**GOAL OF THE EXERCISE:**
Search term "height": please copy every line of the records below that contains it.

•••

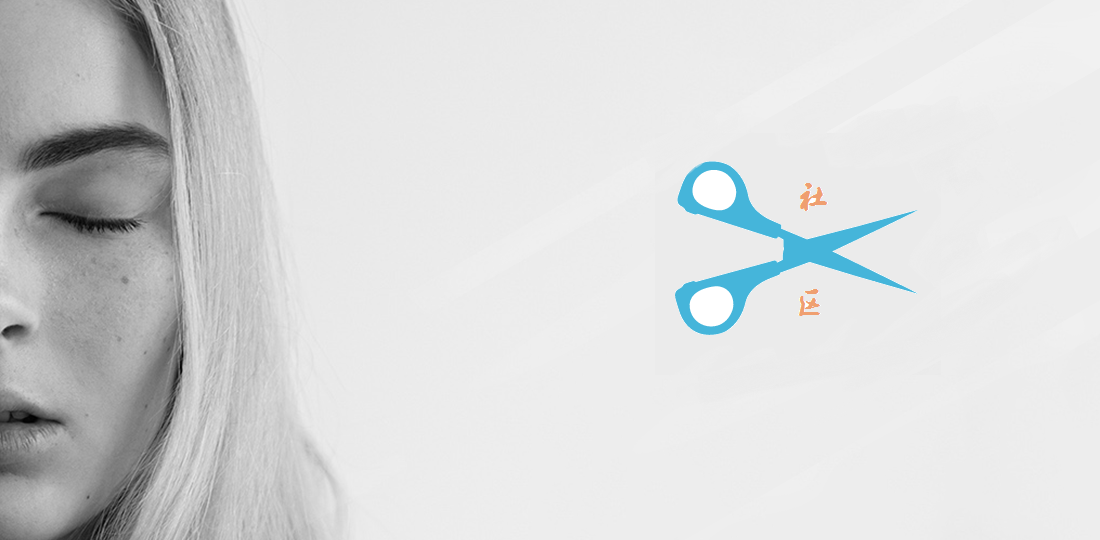
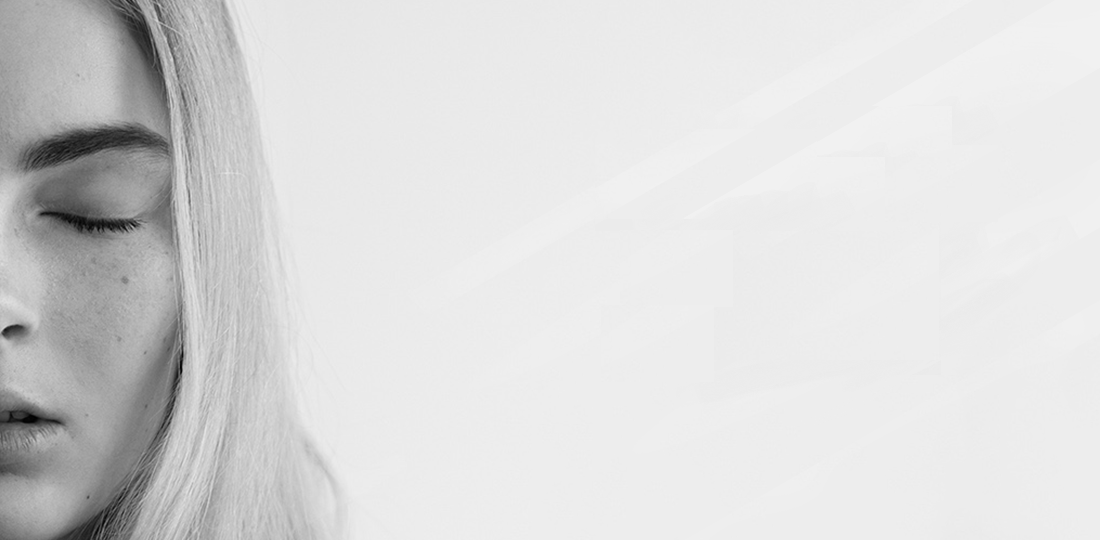
to

diff --git a/src/main/webapp/css/index.css b/src/main/webapp/css/index.css
@@ -276,14 +276,6 @@ input::-webkit-input-placeholder, textarea::-webkit-input-placeholder {
     padding-left: 0.1rem;
 }
 
-.city-login i {
-    display: block;
-    width: 0.3rem;
-    height: 0.3rem;
-    background: url("/img/icon-login.png") no-repeat center;
-    background-size: .28rem auto;
-}
-
 #banner {
     width: 100%;
     height: 3.0rem;
@@ -3907,7 +3899,7 @@ header section:first-child a:after {
 /* banner图样式 -------------------------------------- */
 .focus {
     width: 100%;
-    height: 3.0rem;
+	height: 3.0rem;
     margin: 0 auto;
     position: relative;
     overflow: hidden;
@@ -3958,7 +3950,7 @@ header section:first-child a:after {
 
 .focus .bd li img {
     width: 100%;
-    height: 3.0rem;
+    height: 4.0rem;
 }
 
 .focus .bd li a {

•••

**ANSWER TO THE EXERCISE:**
-    height: 0.3rem;
     height: 3.0rem;
-    height: 3.0rem;
+	height: 3.0rem;
-    height: 3.0rem;
+    height: 4.0rem;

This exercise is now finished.